As Mother’s Day passes and Memorial Day approaches, there is a cloud of grief for many of us. We plan our pilgrimages to the cemetery, but the annual celebrations have been canceled. Mother’s Day barbecues and Memorial Day observations are on hold – to keep us safe. While we embrace these efforts as we witness the toll on human lives, we are not able to reach out to others for comfort or provide the private celebrations of life that are at the very core of coping with a loss. Drive-by celebrations have become the norm, and family Zoom calls were the closest most of us got to our distant mothers, grandmothers and children on Mother’s Day.
We mourn not only the loss of our loved ones; we mourn the loss of life as we have known it and traditions that have been the foundation on which we have stood for so many years.
Survival is a basic human instinct, however, and many of us have already found new ways to cope. Good deeds abound in this time of turmoil, and I cannot help smiling as I see the selfless acts of love that are being carried out in our hospitals, communities and schools all around me. We watch as doctors and nurses tearfully report holding the hand of a patient who is dying without a family member present; as community members don masks in all kinds of weather to stand in parking lots handing out school lunches through car windows; or as teachers help students adjust to learning in a virtual classroom.

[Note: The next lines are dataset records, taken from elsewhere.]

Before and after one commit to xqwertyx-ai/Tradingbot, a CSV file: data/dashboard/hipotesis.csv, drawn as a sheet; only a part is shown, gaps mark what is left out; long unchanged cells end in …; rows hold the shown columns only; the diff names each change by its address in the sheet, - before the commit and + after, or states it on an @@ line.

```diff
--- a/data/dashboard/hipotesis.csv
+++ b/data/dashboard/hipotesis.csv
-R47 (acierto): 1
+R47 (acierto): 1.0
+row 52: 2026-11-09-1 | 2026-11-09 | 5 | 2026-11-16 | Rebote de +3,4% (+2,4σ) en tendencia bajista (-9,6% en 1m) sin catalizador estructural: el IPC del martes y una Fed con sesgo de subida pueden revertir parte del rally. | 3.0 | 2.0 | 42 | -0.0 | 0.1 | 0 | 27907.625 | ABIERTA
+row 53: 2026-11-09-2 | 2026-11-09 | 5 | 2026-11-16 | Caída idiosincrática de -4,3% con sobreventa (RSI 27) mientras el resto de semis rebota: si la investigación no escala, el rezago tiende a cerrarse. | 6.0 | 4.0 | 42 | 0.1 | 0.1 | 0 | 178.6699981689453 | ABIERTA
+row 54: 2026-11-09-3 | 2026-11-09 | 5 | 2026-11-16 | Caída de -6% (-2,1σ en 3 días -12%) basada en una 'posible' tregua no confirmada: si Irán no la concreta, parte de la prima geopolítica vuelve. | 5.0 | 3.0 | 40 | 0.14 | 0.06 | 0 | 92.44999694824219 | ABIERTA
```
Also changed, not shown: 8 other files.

As the mother of a son who died — with another in recovery, I have had to search for new ways to get outside my head and help others. I’ve made dozens and dozens of masks for friends and strangers in my community, dropped off baked goods and food, and purchased food cards for people working on the front lines in the addiction/recovery community to share with clients who need them. These are really small acts, but they are so good for my heart. Every act I commit for a stranger is medicinal for me, because I am also doing it for my sons. They are at the very core of my being.

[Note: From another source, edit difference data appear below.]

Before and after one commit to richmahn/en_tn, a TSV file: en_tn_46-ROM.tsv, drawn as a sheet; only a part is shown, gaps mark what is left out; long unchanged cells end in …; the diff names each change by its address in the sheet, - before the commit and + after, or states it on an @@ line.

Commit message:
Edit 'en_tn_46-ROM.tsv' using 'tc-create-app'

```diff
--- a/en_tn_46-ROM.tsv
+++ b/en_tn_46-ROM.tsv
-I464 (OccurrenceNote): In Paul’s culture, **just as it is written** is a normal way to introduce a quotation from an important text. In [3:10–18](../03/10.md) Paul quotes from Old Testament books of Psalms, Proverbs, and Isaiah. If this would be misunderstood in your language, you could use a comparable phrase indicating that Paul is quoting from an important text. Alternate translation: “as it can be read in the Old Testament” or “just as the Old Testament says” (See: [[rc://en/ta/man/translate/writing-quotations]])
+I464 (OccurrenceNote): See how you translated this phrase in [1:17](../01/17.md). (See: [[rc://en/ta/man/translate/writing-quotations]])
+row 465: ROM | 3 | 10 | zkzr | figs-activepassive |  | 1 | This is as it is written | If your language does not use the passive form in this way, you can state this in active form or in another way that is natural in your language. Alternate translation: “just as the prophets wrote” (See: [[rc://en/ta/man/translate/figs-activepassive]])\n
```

The reality is that we are in a new time when we have to dig deeper to find ways to reach out to others, all the while keeping the memories of our loved ones alive. The win-win is that in so doing, we’re enriching the lives of others while healing ourselves and our families in the process.